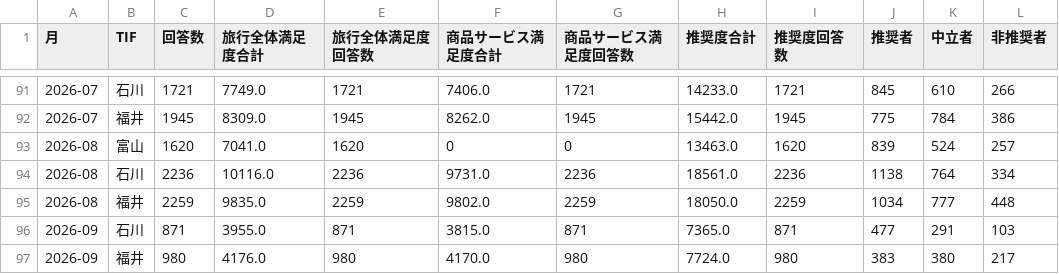
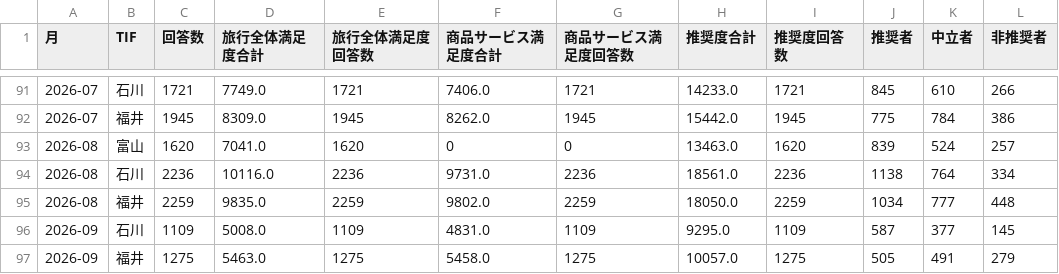
Before and after one commit to codefornoto/TIFO, a CSV file: tifo_trend_monthly.csv, drawn as a sheet; only a part is shown, gaps mark what is left out; removed rows and columns are numbered as before the commit, all else as after; the diff names each change by its address in the sheet, - before the commit and + after, or states it on an @@ line.

```diff
--- a/tifo_trend_monthly.csv
+++ b/tifo_trend_monthly.csv
-row 96: 2026-09 | 石川 | 871 | 3955.0 | 871 | 3815.0 | 871 | 7365.0 | 871 | 477 | 291 | 103
-row 97: 2026-09 | 福井 | 980 | 4176.0 | 980 | 4170.0 | 980 | 7724.0 | 980 | 383 | 380 | 217
+row 96: 2026-09 | 石川 | 1109 | 5008.0 | 1109 | 4831.0 | 1109 | 9295.0 | 1109 | 587 | 377 | 145
+row 97: 2026-09 | 福井 | 1275 | 5463.0 | 1275 | 5458.0 | 1275 | 10057.0 | 1275 | 505 | 491 | 279
```
Also changed, not shown: tifo_routes_2023.csv, tifo_routes_all.csv, 6 other files.
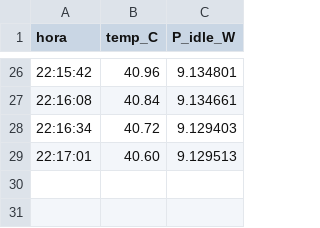
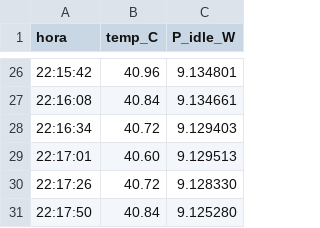
Before and after one commit to JeremySSSSS/tfg-pulpissimo, a CSV file: cv32e40p/firmware/caracterizacion/pidle_temp.csv, drawn as a sheet; only a part is shown, gaps mark what is left out.

```diff
--- a/cv32e40p/firmware/caracterizacion/pidle_temp.csv
+++ b/cv32e40p/firmware/caracterizacion/pidle_temp.csv
@@ -29 +29,3 @@ hora,temp_C,P_idle_W
 22:17:01,40.60,9.129513
+22:17:26,40.72,9.128330
+22:17:50,40.84,9.125280
```
Also changed, not shown: cv32e40p/firmware/caracterizacion/regresion/coeficientes.csv, cv32e40p/firmware/caracterizacion/regresion/datos.csv, 13 other files.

TASK ITEM> Count how many lines of the entries contain the word "shown", and respond with that count only.

EXERCISE RESPONSE> 4